In Nemrut Dagi, opposite the statues of Gods there are a long row of pedestals, on which stood the steles of the Greek ancestors of Antiochos. At a right angle to this row stood another row of steles, depicting his Orontid and Achaemenid ancestors. From these steles the ones of Darius and Xerxes are well preserved. In front of each stele is a small altar. Inscriptions have been found on two of those altars. Much attention was given by Antiochos that everyone would be aware that he was related to the dynasty of the King of Kings, Darius I, by the marriage of princess Rhodogune to his ancestor Orontes. The father of Rhodogune was the Persian king, Artaxerxes. In 401 BC he defeated his younger brother, who tried to throw him from his throne. Because of the help Artaxerxes received from his military commander and satrap of Armenia, Orontes, he gave his daughter in marriage to him. Their descendant, Orontid Mithradates I Kallinikos married Seleucid Princess Laodike Thea Philadelphos.
- Orontes I Sakavakyats (570-560 BC)
- Tigranes Orontid (560-535 BC)
- Vahagn (530-515 BC)
- Hidarnes I (late 6th century BC)

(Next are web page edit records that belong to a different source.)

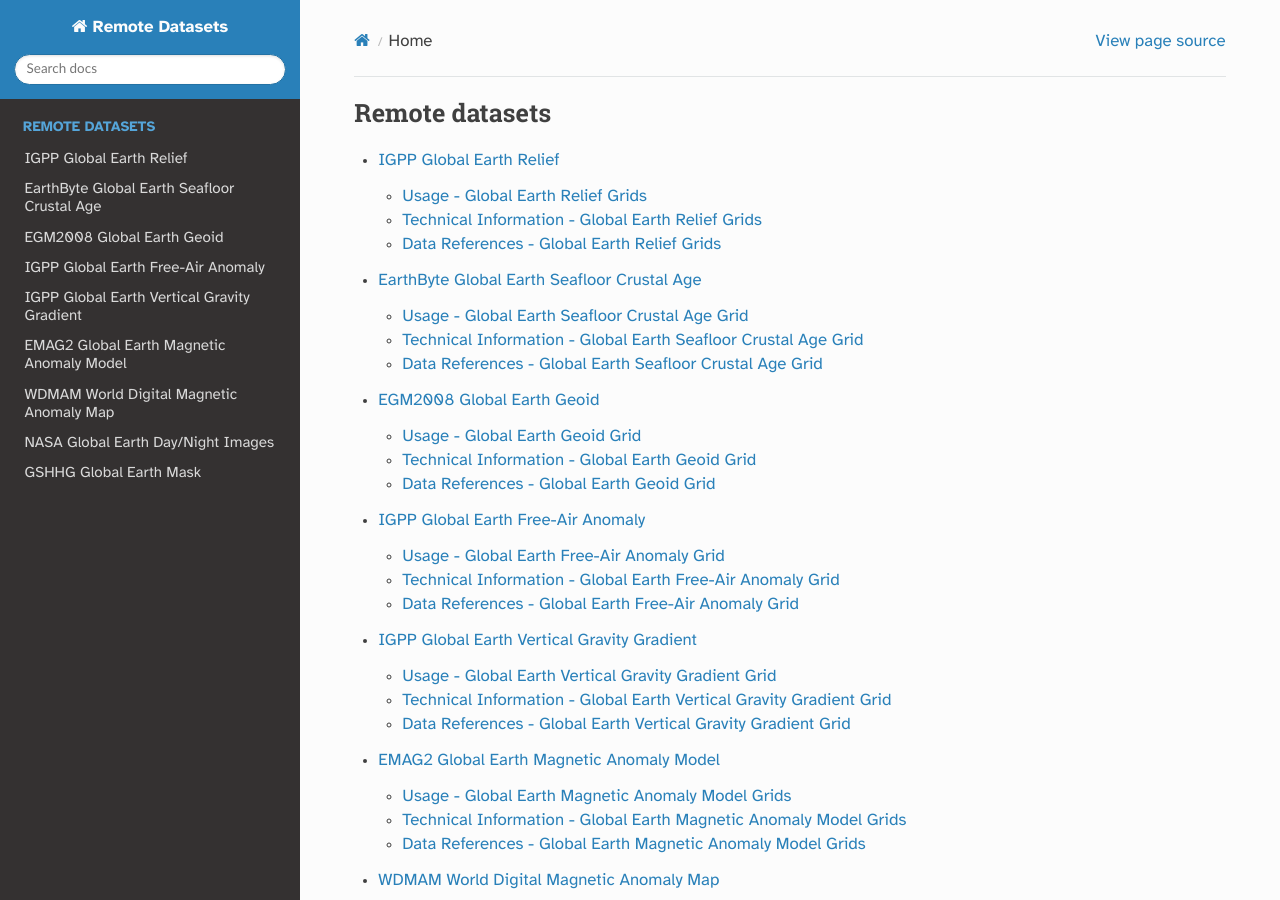
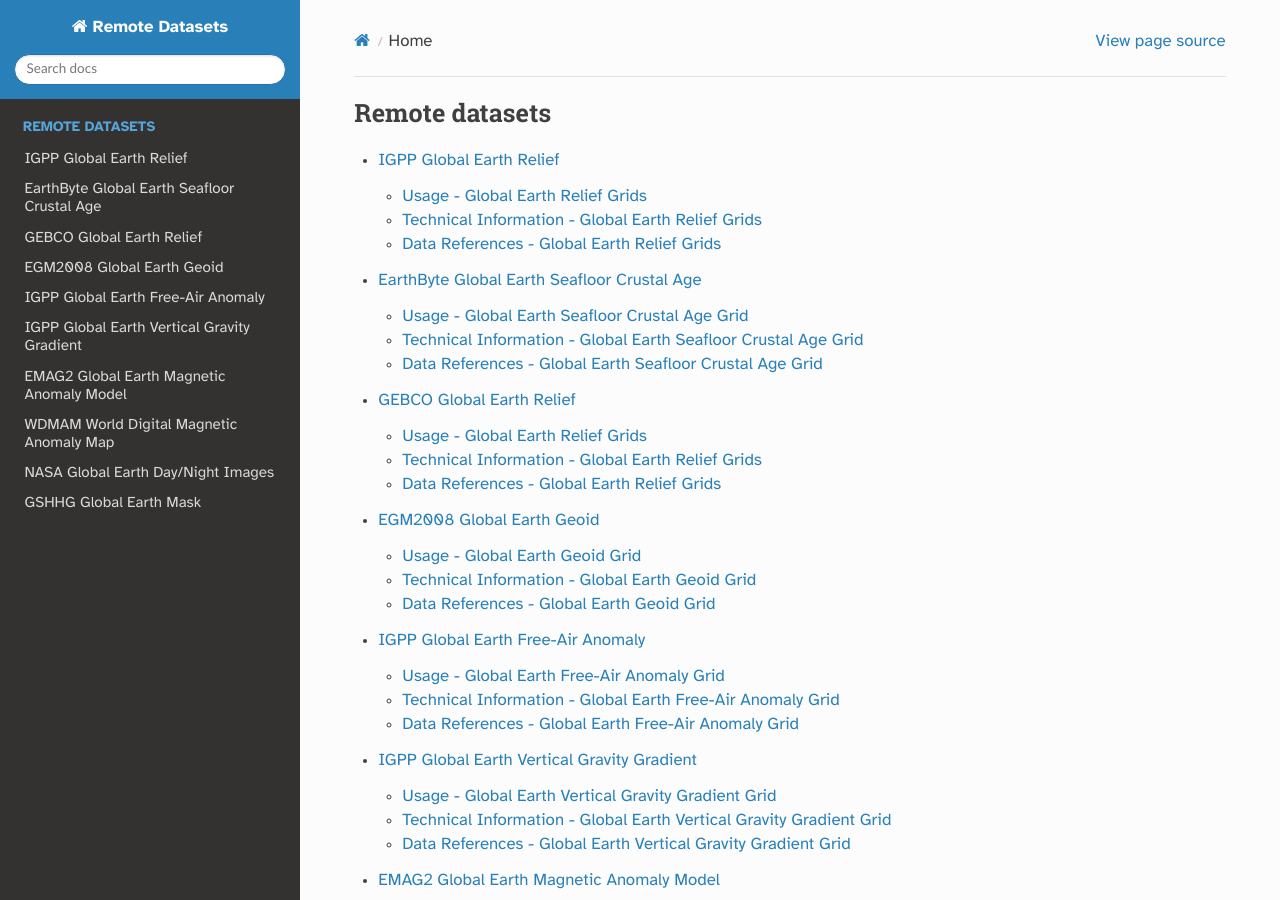
Before and after one commit to GenericMappingTools/remote-datasets, a Sphinx documentation site: the page built from docs/index.rst, in a window 1280 px wide and 900 px high. Built offline with Sphinx 7.4.7 and the Read the Docs theme 2.0.0, drawn with Linux system fonts in a browser that asks for light colours.

Commit message:
Update docs/index.rst
Co-authored-by: Meghan Jones <meghanj@alum.mit.edu>

```diff
--- a/docs/index.rst
+++ b/docs/index.rst
@@ -6,6 +6,7 @@
 
     earth-relief.rst
     earth-age.rst
+    earth-gebco.rst
     earth-geoid.rst
     earth-faa.rst
     earth-vgg.rst
```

- Hidarnes II (early 5th century BC)
- Hidarnes III (middle of 5th century BC)
- Ardashir (2nd half of 5th century BC)
- Orontes II (336-331 BC)

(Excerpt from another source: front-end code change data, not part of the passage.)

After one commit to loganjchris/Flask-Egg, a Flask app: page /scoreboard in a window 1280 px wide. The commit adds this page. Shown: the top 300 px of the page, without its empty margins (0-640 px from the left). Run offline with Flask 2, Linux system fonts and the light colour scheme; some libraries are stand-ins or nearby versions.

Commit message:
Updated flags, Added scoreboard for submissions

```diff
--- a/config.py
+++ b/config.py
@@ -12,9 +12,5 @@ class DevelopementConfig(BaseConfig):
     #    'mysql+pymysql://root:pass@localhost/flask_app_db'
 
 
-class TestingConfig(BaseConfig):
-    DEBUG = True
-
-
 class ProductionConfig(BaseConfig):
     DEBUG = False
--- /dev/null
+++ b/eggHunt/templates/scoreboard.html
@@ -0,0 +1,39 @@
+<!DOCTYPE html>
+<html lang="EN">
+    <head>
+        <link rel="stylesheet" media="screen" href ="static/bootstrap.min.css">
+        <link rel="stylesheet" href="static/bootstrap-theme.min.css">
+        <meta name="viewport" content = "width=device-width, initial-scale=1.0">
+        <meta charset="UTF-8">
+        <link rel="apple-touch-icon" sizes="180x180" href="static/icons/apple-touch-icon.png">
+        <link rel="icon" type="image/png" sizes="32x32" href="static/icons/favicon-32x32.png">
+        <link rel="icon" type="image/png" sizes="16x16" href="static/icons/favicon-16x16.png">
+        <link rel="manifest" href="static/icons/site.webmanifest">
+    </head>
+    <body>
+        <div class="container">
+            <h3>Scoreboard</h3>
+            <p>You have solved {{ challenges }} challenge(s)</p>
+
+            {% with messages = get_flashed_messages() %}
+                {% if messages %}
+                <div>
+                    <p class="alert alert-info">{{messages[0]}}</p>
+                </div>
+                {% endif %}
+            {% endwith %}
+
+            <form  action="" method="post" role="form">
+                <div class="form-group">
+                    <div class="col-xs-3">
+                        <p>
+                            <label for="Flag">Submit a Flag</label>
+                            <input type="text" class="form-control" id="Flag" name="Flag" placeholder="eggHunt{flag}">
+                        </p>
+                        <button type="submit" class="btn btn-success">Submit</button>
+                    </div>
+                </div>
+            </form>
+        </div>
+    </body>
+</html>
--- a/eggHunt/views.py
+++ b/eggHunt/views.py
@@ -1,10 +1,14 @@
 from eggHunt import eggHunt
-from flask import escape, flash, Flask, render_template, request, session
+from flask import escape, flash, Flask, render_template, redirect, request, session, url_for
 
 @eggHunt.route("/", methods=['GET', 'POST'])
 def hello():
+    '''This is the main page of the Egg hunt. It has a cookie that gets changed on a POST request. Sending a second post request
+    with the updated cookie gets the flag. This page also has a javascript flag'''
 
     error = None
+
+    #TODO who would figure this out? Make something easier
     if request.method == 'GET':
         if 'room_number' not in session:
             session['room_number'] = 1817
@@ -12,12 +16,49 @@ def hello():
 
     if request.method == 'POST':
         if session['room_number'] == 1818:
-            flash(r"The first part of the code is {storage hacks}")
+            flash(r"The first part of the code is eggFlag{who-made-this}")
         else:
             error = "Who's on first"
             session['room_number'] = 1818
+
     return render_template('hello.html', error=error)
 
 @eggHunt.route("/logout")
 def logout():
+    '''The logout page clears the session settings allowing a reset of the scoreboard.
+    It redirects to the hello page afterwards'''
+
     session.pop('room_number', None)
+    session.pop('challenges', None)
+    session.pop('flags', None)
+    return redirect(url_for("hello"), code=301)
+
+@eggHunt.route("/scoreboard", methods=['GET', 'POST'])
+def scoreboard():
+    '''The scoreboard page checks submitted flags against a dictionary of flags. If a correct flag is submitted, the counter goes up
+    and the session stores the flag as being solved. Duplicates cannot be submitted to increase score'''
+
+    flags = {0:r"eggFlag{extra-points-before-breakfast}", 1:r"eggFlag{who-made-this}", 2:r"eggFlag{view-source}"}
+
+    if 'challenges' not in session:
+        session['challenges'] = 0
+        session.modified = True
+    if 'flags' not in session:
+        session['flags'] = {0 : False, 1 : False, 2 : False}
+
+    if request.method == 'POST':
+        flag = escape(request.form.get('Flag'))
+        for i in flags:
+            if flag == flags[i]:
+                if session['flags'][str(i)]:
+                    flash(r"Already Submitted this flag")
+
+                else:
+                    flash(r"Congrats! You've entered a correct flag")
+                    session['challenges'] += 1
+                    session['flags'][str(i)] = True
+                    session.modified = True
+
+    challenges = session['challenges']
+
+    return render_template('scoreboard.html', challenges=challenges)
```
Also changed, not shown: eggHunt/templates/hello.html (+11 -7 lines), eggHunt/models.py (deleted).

- Mithranes (331-323 BC)
- Perdiccas (non-dynastic) (323 BC)
- Neoptolemus (non-dynastic) (323-321 BC)
- Eumenes (non-dynastic) (321 BC)
- Mihran (321-317 BC)

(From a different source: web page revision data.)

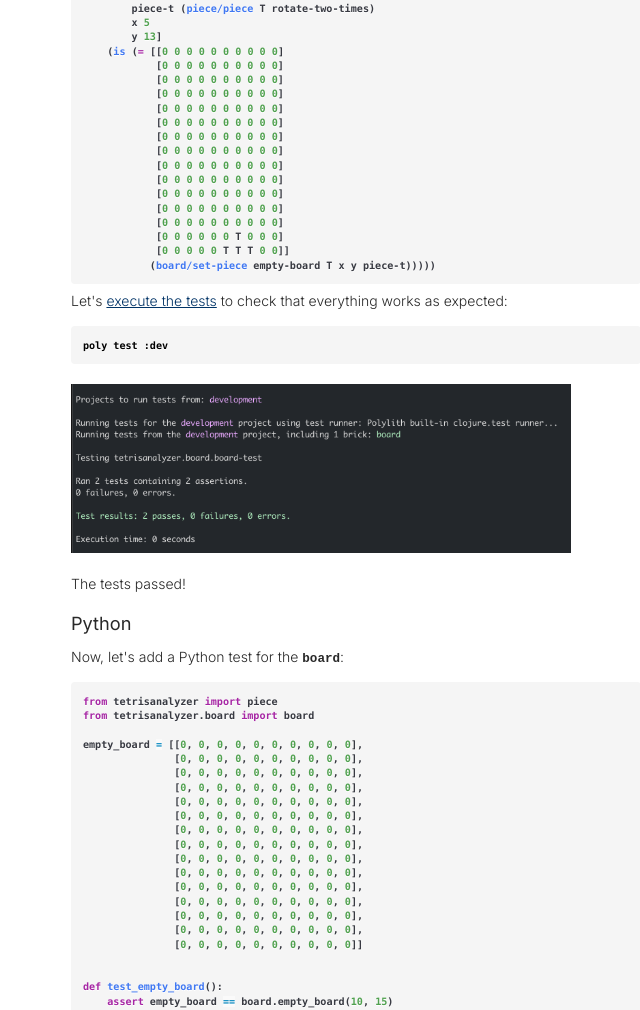
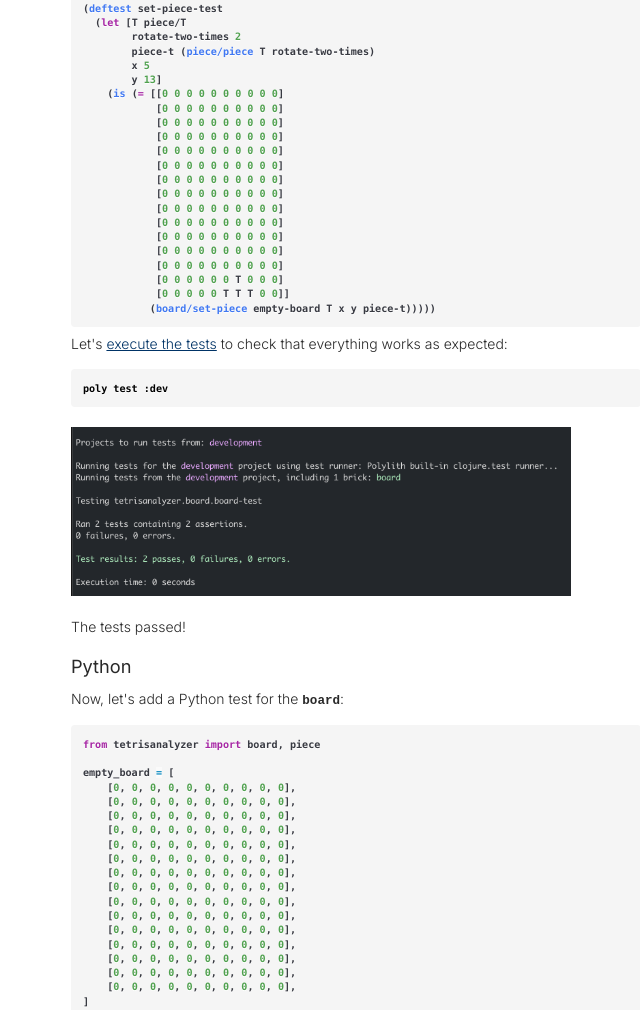
Before and after one commit to tengstrand/review-blog, a plain HTML site: page 2025-12-19-tetris-playing-ai-the-polylith-way-1.html in a window 1280 px wide. Shown: the part 10990-12000 px from the top of the page, without its empty margins (284-924 px from the left). Drawn offline with nearby package versions, Linux system fonts and the light colour scheme; a script that the page names is missing.

Commit message:
Deploy preview for review-tetris1-01-d4c54cf4

```diff
--- a/2025-12-19-tetris-playing-ai-the-polylith-way-1.html
+++ b/2025-12-19-tetris-playing-ai-the-polylith-way-1.html
@@ -237,6 +237,7 @@ L = 5
 T = 6
 O = 7
 
+
 def piece(p, rotation):
     return shape.pieces[p][rotation]
 </code></pre><p>The <code>piece</code> component now has these files:</p><pre><code class="language-shell">▾ tetris-polylith-uv
@@ -315,9 +316,11 @@ type(Z)    # Returns &lt;class &apos;int&apos;&gt; (since Z is bound to 2)
 </code></pre><p>In Python:</p><pre><code class="language-python">def empty_board(width, height):
     return [[0] * width for _ in range(height)]
 
+
 def set_cell(board, p, x, y, cell):
     cx, cy = cell
     board[y + cy][x + cx] = p
+
 
 def set_piece(board, p, x, y, piece):
     for cell in piece:
@@ -407,10 +410,9 @@ p = 6, x = 2, y = 0, cell = [0 1])
             [0 0 0 0 0 T T T 0 0]]
            (board/set-piece empty-board T x y piece-t)))))
 </code></pre><p>Let&apos;s <a href="https://cljdoc.org/d/polylith/clj-poly/0.3.31/doc/testing">execute the tests</a> to check that everything works as expected:</p><pre><code class="language-shell">poly test :dev
-</code></pre><img src="assets/2025-12-19-tetris-playing-ai-the-polylith-way/part1/poly-test.png" alt="Poly test output" style="width: 500px; height: auto; display: block; margin: 20px 0;"><p>The tests passed!</p><h4 id="python-4">Python</h4><p>Now, let&apos;s add a Python test for the <code>board</code>:</p><pre><code class="language-python">from tetrisanalyzer import piece
-from tetrisanalyzer.board import board
+</code></pre><img src="assets/2025-12-19-tetris-playing-ai-the-polylith-way/part1/poly-test.png" alt="Poly test output" style="width: 500px; height: auto; display: block; margin: 20px 0;"><p>The tests passed!</p><h4 id="python-4">Python</h4><p>Now, let&apos;s add a Python test for the <code>board</code>:</p><pre><code class="language-python">from tetrisanalyzer import board, piece
 
-empty_board = [[0, 0, 0, 0, 0, 0, 0, 0, 0, 0],
+empty_board = [
     [0, 0, 0, 0, 0, 0, 0, 0, 0, 0],
     [0, 0, 0, 0, 0, 0, 0, 0, 0, 0],
     [0, 0, 0, 0, 0, 0, 0, 0, 0, 0],
@@ -424,7 +426,9 @@ empty_board = [[0, 0, 0, 0, 0, 0, 0, 0, 0, 0],
     [0, 0, 0, 0, 0, 0, 0, 0, 0, 0],
     [0, 0, 0, 0, 0, 0, 0, 0, 0, 0],
     [0, 0, 0, 0, 0, 0, 0, 0, 0, 0],
-               [0, 0, 0, 0, 0, 0, 0, 0, 0, 0]]
+    [0, 0, 0, 0, 0, 0, 0, 0, 0, 0],
+    [0, 0, 0, 0, 0, 0, 0, 0, 0, 0],
+]
 
 
 def test_empty_board():
@@ -437,7 +441,8 @@ def test_set_piece():
     piece_t = piece.piece(T, rotate_two_times)
     x = 5
     y = 13
-    expected = [[0, 0, 0, 0, 0, 0, 0, 0, 0, 0],
+    expected = [
+        [0, 0, 0, 0, 0, 0, 0, 0, 0, 0],
         [0, 0, 0, 0, 0, 0, 0, 0, 0, 0],
         [0, 0, 0, 0, 0, 0, 0, 0, 0, 0],
         [0, 0, 0, 0, 0, 0, 0, 0, 0, 0],
@@ -451,7 +456,9 @@ def test_set_piece():
         [0, 0, 0, 0, 0, 0, 0, 0, 0, 0],
         [0, 0, 0, 0, 0, 0, 0, 0, 0, 0],
         [0, 0, 0, 0, 0, 0, T, 0, 0, 0],
-                [0, 0, 0, 0, 0, T, T, T, 0, 0]]
+        [0, 0, 0, 0, 0, T, T, T, 0, 0],
+    ]
+
     assert expected == board.set_piece(empty_board, T, x, y, piece_t)
 </code></pre><p>Let&apos;s install and run the tests using <a href="https://docs.pytest.org/en/stable/">pytest</a>:</p><pre><code class="language-shell">uv add pytest --dev
 </code></pre><p>And run the tests:</p><pre><code class="language-shell">uv run pytest
```
Also changed, not shown: 2019-09-14-the-origin-of-complexity.html (+2 -2 lines), 2023-11-01-understanding-polylith-through-the-lens-of-hexagonal-architecture.html (+2 -2 lines), 2025-12-17-tetris-playing-ai-the-polylith-way-1.html (+5 -1 lines), atom.xml (+18 -11 lines), planetclojure.xml (+14 -7 lines), 1 other file. Lines whose indentation alone changed are shown as unchanged.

- Orontes III (317-260 BC)
- Sames of Sophene (Armenia and Sophene circa 260 BC, unknown previous tenure as Satrap of Sophene)
- Arsames I (260 BC-228 BC) (Armenia, Sophene, and Commagene)
- Charaspes (doubtful)
- Arsames II (Sophene ca. 230 BC, possibly same person as Arsames I)
- Xerxes (228-212 BC) (Sophene and Commagene)
- Abdissares (212-200 BC) (Sophene and Commagene)
- Orontes IV (228–200 BC) (Armenia)
- Ptolemaeus (201 BC-163 BC) (Commagene)
- Seleucid rule (200-189 BC)
- Artaxiad rule (189-163 BC)
- Ptolemaeus 163 BC-130 BC
- Sames II Theosebes Dikaios 130 BC-109 BC
- Mithridates I Callinicus 109 BC-70 BC
- Antiochus I Theos 70 BC-38 BC
- Mithridates II 38 BC-20 BC
- Mithridates III 20 BC-12 BC
- Antiochus III 12 BC-17
- Ruled by Rome 17-38
- Antiochus IV 38-72 and wife, Iotapa
- Toumanoff, Cyril (1963). Studies in Christian Caucasian history. Washington D.C.: Georgetown University Press. pp. 278ff.
- (Armenian) Tiratsyan, Gevorg. «Երվանդունիներ» (Yerevanduniner). Armenian Soviet Encyclopedia. vol. iii. Yerevan: Armenian Academy of Sciences, 1977, p. 640.
- Krause, Todd B. and John A.C. Greppin, and Jonathan Slocum. "The Yervanduni Dynasty." The A. Richard Diebold Center for Indo-European Language and Culture at the University of Texas. Jan. 22, 2009.
- Garsoïan, Nina (1997). "The Emergence of Armenia" in The Armenian People from Ancient to Modern Times, Volume I, The Dynastic Periods: From Antiquity to the Fourteenth Century. Richard G. Hovannisian (ed.) New York: St. Martin's Press, pp. 46-47. ISBN 0-312-10169-4.
- Cyril Toumanoff. "A Note on the Orontids." Le Museon. 72 (1959), pp. 1–36 and 73 (1960), pp. 73–106.
- (Armenian) Hakop Manandyan. Քննական Տեսություն Հայ Ժողովրդի Պատմության (A Critical Study of the History of the Armenian People). vol. i. Yerevan: Haypethrat, 1944.